Angry Punk Rockers In Classic Cars
Recently, I was discussing the intra-apocalypse game with a former player, and he brought up a point. “If the cars were wrecked by an electromagnetic pulse,” he said, “wouldn’t older cars be fine?”
The short answer is, “Yeah, probably” but let’s see if we can unpack it a bit more than that, shall we?
Strictly speaking, the characters can’t be sure there even was an EMP. They saw an immense flash of light to the north, all the lights went out, everybody concluded that game-world Seattle had become a crater. They identified the pink snow the next morning as fallout: the ash from the destruction. Totally reasonable.
After coming to those conclusions, though, they’ve seen hundred-foot tall* tripods. They’re avoiding “zombies”. I’m just saying, things might not necessarily be as they appear.
So I’m not saying it was an EMP… but it was an EMP. 😉

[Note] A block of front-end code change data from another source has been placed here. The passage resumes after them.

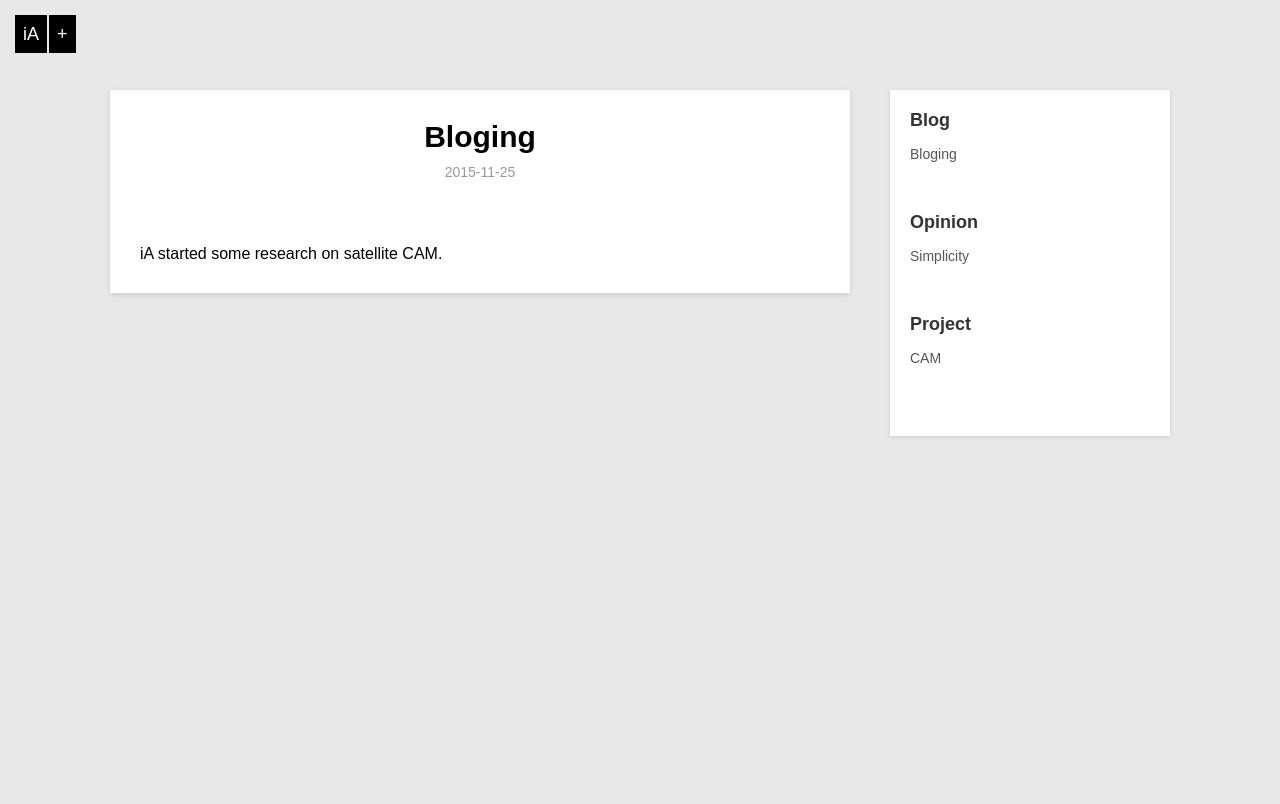
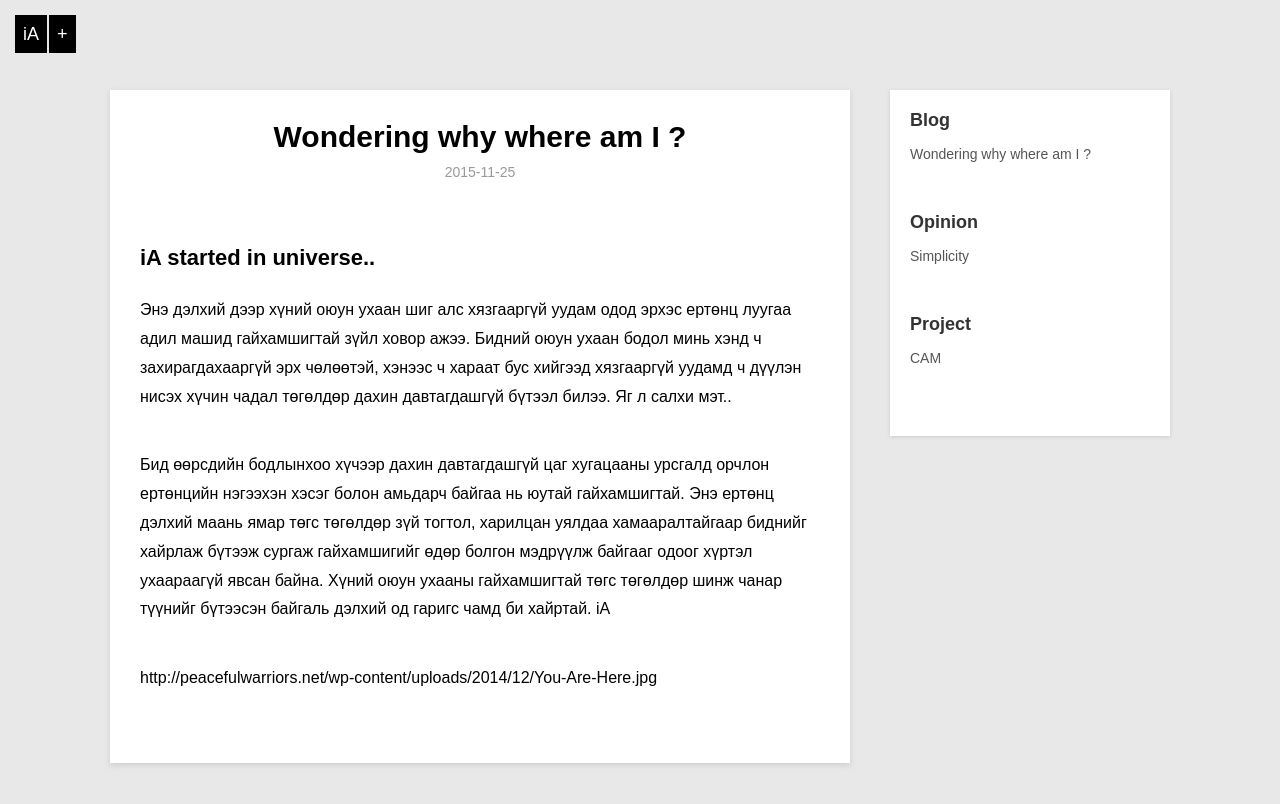
Before and after one commit to iUniverse/iUniverse.github.io, a Jekyll site: the page built from _posts/blog/2015-11-25-iA.md, in a window 1280 px wide. Shown: the top 804 px of the page. Built offline with Jekyll 4.4.1, drawn with Linux system fonts in a browser that asks for light colours; Markdown is read by kramdown in place of the engine named in the settings.

Commit message:
new
post 25

```diff
--- a/_posts/blog/2015-11-25-iA.md
+++ b/_posts/blog/2015-11-25-iA.md
@@ -1,7 +1,14 @@
 ---
 layout: post
-title: Bloging
+title: Wondering why where am I ?
 category: blog
-description: test，log。
+description: wind rises
 ---
-#iA started some research on satellite CAM.
+##iA started in universe..
+
+Энэ дэлхий дээр хүний оюун ухаан шиг алс хязгааргүй уудам одод эрхэс ертөнц луугаа адил машид гайхамшигтай зүйл ховор ажээ.
+Бидний оюун ухаан бодол минь хэнд ч захирагдахааргүй эрх чөлөөтэй, хэнээс ч хараат бус хийгээд хязгааргүй уудамд ч дүүлэн нисэх хүчин чадал төгөлдөр дахин давтагдашгүй бүтээл билээ. Яг л салхи мэт..
+
+Бид өөрсдийн бодлынхоо хүчээр дахин давтагдашгүй цаг хугацааны урсгалд орчлон ертөнцийн нэгээхэн хэсэг болон амьдарч байгаа нь юутай гайхамшигтай. Энэ ертөнц дэлхий маань ямар төгс төгөлдөр зүй тогтол, харилцан уялдаа хамааралтайгаар биднийг хайрлаж бүтээж сургаж гайхамшигийг өдөр болгон мэдрүүлж байгааг одоог хүртэл ухаараагүй явсан байна. Хүний оюун ухааны гайхамшигтай төгс төгөлдөр шинж чанар түүнийг бүтээсэн байгаль дэлхий од гаригс чамд би хайртай. iA
+
+http://peacefulwarriors.net/wp-content/uploads/2014/12/You-Are-Here.jpg
```
Also changed, not shown: _posts/opinion/2015-11-25-about-simplify.md (+1 -0 lines), _posts/project/2015-11-25-testing.md (+2 -1 lines).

As a layman, it’s hard to pin down the realistic effects of EMPs. Casual research turns up a variety of possibilities. On the one hand, there’s stories about Soviet experiements during the Cold War that talks about burning out components of simple diesel engines. On the other, there’s talk of modern cars being entirely unaffected. Variables abound, but it seems that the most common effect of an EMP on cars would be to cause them to stall and require a re-start, with some needing minor repairs to be put back into working order. Lots of crazy blinking dash lights. GURPS Disasters: Meltdown and Fallout suggests a heavily penalized HT roll, or else the device in question fails until repaired, with repair rolls modified by the type of device and the quality of its surge protection.
Luckily, this isn’t a realistic apocalypse, it’s a cinematic one!
You can tell it’s a cinematic end-of-the-world, because everybody’s so hostile. In a realistic disaster, folks tend to help one another out, as best they can, but there’s a law of nature that says, in a cinematic apocalypse, people have to turn all grumpy and tribalistic. They also display an increased interest in piercings, mohawks, and punk rock fashion of all kinds. Can’t defy a law of nature.
So what does a cinematic EMP do to cars?
At the moment of the pulse, all the lights in the car go crazy, because that’s a cool visual, and then everything goes dead all at once. This happens to everyone at the same time, so what happens next depends on the situation. Someone cruising along at a low rate of speed might be able to roll to a safe stop on the side of the street, but 60mph bumper-to-bumper traffic would convert to utter, deadly chaos.
Once the wreckage has slid to a halt, even the otherwise-undamaged cars’ electrical systems will be fried, just like every other piece of electrical equipment that the PCs have encountered. Bob was able to rebuild a generator and get it running again, so it might be possible to do the same for a car. Or, it might not be so easy, since so many cars these days incorporate sensitive electronics. Burnt-out wiring is one thing, microchips are another.
Cinematically speaking, of course cars from before the late 1960’s will still work. True or not, everybody “knows” old cars shouldn’t be affected like these new-fangled computerized contraptions! (Despite those Soviet diesel engines.) Anyway, it’s at least seven times cooler for all the post-apocalypse punk-rock cannibals to be driving ’64 Stingrays and such, than it would be if they were all in Winnebagos and hatchbacks.
* The title character from The Iron Giant is meant to be 50 feet tall, for comparison’s sake.